Short Reads - The European Commission recently imposed a EUR 6.2 million fine on Hello Kitty owner Sanrio for preventing its licensees from selling licensed merchandising products across the entire EEA. Sanrio is the second licensor (after Nike) to be fined for imposing territorial sales restrictions on its non-exclusive licensees for licensed merchandise. A third investigation into allegedly similar practices by Universal Studios is ongoing. The case confirms the Commission's determination to tackle these practices, regardless of type or form.

Read more

17.07.2019 BE law
EU Single-Use Plastics Directive is now in force: brief recap

Articles - Plastic is a significant and growing global concern. A recent study commissioned by WWF and carried out by the University of Newcastle, Australia, suggests that people are consuming around 2,000 tiny pieces of plastic every week (which is approximately 5 grams of plastic, the weight of a credit card).  In this context, the EU adopted a new directive aiming at tackling marine litter generated from 10 single-use plastic products and from abandoned fishing gear and oxo-degradable plastics. This is called the Single-Use Plastics Directive and has entered into force this month, on 2 July 2019.

Read more

Our website uses functional cookies for the functioning of the website and analytic cookies that enable us to generate aggregated visitor data.

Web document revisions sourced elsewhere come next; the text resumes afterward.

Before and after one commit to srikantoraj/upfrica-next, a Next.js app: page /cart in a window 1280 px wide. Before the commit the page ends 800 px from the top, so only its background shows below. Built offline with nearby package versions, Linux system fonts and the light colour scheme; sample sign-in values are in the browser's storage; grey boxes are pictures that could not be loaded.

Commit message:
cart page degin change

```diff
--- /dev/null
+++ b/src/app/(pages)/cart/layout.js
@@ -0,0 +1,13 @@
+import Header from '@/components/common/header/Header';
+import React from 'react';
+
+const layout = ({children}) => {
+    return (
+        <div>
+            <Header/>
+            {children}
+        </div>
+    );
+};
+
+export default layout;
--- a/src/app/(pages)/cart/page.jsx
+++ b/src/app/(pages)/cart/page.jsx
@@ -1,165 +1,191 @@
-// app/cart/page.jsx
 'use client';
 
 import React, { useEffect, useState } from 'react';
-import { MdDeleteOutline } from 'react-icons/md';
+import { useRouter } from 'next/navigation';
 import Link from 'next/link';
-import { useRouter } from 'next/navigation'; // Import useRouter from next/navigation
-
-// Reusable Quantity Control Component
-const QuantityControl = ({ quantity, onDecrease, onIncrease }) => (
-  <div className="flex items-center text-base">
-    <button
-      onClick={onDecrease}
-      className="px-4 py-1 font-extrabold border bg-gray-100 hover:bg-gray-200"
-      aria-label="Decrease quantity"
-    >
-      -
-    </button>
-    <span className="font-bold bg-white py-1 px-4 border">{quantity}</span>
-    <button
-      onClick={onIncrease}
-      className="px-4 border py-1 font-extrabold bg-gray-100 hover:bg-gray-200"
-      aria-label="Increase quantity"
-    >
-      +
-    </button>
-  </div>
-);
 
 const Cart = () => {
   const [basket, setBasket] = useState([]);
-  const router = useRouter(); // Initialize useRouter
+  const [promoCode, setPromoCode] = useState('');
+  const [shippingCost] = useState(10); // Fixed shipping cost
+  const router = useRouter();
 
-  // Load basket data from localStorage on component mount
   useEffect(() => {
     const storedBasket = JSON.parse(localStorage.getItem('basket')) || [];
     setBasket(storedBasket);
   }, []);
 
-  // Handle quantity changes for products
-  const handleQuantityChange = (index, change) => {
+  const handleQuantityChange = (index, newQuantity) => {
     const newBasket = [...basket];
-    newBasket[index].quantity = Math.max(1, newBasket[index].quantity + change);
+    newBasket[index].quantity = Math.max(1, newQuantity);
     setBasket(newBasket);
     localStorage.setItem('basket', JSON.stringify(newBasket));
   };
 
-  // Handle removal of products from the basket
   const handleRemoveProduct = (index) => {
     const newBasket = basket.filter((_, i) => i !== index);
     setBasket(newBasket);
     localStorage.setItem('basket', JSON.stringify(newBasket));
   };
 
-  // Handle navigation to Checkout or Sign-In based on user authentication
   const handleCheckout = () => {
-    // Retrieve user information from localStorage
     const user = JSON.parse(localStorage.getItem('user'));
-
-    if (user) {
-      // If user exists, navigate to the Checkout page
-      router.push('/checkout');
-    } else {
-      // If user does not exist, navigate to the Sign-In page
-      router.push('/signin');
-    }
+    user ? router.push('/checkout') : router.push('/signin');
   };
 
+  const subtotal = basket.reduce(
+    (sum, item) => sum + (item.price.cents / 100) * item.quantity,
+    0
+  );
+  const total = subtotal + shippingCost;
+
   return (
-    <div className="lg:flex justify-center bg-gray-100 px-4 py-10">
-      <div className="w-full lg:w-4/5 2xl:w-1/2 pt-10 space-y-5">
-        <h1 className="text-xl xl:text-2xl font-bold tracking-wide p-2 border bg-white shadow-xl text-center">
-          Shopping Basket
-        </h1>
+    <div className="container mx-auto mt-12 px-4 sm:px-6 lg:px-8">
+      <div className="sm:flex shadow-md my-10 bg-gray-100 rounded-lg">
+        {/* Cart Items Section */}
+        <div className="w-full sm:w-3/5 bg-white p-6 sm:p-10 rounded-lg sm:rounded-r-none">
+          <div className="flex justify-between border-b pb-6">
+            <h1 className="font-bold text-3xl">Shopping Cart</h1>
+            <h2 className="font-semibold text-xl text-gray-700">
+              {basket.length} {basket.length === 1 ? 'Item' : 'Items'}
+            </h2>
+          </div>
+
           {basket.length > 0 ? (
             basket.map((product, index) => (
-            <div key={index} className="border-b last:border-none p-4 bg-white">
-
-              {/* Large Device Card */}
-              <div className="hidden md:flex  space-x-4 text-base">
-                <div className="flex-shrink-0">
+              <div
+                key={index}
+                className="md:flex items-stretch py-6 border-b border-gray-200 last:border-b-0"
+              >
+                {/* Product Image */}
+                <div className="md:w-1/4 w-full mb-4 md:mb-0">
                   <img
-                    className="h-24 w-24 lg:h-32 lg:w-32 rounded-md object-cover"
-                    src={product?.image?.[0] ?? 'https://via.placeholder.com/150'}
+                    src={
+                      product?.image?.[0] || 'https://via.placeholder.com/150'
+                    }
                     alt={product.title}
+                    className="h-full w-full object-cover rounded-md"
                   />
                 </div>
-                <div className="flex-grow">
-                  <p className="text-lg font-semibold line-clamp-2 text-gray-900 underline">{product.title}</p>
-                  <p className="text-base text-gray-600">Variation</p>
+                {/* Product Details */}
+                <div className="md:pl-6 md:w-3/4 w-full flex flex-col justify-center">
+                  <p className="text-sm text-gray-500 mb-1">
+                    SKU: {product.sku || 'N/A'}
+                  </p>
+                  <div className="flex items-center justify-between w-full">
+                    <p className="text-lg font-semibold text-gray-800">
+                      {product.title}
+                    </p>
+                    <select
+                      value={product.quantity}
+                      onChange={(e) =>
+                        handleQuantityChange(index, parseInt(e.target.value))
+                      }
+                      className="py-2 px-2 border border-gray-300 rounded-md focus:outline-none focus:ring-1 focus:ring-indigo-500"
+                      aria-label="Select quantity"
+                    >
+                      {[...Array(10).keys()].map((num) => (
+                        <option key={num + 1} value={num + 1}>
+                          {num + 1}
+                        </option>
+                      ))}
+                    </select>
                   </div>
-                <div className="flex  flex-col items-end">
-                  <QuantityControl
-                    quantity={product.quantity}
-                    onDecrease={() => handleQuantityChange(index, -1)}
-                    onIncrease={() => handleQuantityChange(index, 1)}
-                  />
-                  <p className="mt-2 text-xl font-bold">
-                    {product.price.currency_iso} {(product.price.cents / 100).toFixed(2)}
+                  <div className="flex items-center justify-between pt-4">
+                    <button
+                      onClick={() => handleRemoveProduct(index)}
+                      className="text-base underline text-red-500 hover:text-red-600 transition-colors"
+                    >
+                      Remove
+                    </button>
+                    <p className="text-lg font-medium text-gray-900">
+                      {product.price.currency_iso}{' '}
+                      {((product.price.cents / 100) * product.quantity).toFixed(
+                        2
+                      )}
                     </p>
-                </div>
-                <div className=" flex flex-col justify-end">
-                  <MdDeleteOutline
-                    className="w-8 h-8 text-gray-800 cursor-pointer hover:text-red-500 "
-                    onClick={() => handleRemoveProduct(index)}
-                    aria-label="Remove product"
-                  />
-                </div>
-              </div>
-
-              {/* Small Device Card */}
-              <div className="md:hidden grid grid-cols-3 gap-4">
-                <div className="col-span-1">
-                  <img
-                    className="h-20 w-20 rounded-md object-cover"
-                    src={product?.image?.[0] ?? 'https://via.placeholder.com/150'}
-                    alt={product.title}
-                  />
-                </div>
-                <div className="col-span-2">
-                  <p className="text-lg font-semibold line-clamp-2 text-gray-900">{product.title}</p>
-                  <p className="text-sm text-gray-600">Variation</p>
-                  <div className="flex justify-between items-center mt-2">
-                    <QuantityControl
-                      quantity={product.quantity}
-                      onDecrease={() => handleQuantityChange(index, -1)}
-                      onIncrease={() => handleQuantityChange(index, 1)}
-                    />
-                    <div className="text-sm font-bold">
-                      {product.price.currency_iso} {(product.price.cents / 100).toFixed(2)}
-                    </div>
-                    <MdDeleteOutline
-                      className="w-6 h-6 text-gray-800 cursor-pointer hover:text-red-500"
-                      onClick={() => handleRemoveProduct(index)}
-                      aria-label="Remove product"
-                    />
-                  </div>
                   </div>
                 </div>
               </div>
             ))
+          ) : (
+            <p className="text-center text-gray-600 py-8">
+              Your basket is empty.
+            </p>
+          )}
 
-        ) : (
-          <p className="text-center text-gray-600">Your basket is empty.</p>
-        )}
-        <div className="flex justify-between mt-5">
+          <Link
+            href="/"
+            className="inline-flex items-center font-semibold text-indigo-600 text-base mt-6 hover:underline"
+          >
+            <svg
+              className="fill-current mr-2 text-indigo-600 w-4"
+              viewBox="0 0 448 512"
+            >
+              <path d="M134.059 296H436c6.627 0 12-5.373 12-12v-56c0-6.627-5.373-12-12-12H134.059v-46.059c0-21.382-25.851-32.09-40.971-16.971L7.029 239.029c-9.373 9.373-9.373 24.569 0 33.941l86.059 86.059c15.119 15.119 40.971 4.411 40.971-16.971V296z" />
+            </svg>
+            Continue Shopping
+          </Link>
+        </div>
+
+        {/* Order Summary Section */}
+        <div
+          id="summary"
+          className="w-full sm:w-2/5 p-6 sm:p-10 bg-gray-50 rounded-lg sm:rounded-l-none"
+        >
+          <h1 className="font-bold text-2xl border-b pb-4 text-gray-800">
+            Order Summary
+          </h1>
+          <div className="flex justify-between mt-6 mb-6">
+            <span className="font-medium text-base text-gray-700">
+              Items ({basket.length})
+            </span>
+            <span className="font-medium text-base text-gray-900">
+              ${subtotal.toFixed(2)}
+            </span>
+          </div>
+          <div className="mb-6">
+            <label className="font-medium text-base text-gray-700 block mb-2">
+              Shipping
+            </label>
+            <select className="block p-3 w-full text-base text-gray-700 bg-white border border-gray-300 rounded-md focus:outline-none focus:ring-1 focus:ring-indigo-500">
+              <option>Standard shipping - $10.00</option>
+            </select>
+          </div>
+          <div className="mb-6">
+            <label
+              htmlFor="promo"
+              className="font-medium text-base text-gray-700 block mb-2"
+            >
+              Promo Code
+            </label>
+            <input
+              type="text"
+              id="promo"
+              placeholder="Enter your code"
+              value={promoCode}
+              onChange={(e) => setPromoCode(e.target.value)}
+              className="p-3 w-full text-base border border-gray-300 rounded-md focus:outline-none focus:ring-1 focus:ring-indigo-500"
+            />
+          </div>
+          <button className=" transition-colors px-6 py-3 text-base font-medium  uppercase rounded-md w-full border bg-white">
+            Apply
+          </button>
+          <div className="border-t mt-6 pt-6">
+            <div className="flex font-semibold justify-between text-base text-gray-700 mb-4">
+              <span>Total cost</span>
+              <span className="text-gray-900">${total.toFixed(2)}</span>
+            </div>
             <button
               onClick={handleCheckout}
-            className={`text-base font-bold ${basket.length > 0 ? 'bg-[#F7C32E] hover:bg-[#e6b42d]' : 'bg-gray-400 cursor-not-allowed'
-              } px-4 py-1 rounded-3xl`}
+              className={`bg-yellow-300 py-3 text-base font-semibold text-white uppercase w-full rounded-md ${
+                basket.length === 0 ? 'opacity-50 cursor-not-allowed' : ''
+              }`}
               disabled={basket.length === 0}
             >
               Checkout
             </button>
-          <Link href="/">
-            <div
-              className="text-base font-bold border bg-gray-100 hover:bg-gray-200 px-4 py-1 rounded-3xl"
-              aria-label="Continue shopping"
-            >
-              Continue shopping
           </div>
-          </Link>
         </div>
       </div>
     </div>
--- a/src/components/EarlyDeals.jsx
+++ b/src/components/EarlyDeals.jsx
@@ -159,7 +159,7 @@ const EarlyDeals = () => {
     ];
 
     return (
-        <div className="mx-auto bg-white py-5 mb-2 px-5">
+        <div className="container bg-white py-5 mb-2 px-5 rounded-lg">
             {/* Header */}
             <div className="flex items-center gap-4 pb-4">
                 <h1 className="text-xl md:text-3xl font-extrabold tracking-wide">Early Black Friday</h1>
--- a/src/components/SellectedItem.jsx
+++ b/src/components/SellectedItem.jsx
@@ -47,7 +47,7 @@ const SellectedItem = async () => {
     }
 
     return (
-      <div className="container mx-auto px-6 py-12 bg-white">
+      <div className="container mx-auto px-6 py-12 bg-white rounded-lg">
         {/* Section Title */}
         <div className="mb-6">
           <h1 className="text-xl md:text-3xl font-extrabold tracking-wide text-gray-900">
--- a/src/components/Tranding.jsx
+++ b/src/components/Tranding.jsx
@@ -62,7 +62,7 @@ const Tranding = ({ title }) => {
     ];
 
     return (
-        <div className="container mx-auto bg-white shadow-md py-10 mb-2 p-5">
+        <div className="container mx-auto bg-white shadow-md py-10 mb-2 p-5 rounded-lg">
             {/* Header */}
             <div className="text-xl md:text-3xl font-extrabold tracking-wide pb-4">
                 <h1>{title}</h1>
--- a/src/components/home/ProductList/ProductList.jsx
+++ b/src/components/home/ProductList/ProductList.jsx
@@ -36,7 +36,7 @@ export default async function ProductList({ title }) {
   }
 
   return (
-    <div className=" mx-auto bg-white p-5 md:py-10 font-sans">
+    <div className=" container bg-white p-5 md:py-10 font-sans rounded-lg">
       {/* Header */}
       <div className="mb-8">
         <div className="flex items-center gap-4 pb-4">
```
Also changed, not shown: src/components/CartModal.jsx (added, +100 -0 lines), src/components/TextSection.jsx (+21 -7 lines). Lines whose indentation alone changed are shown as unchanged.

We also use other cookies, such as third party tracking cookies - please indicate whether you agree to the use of these other cookies:

Privacy – en cookieverklaring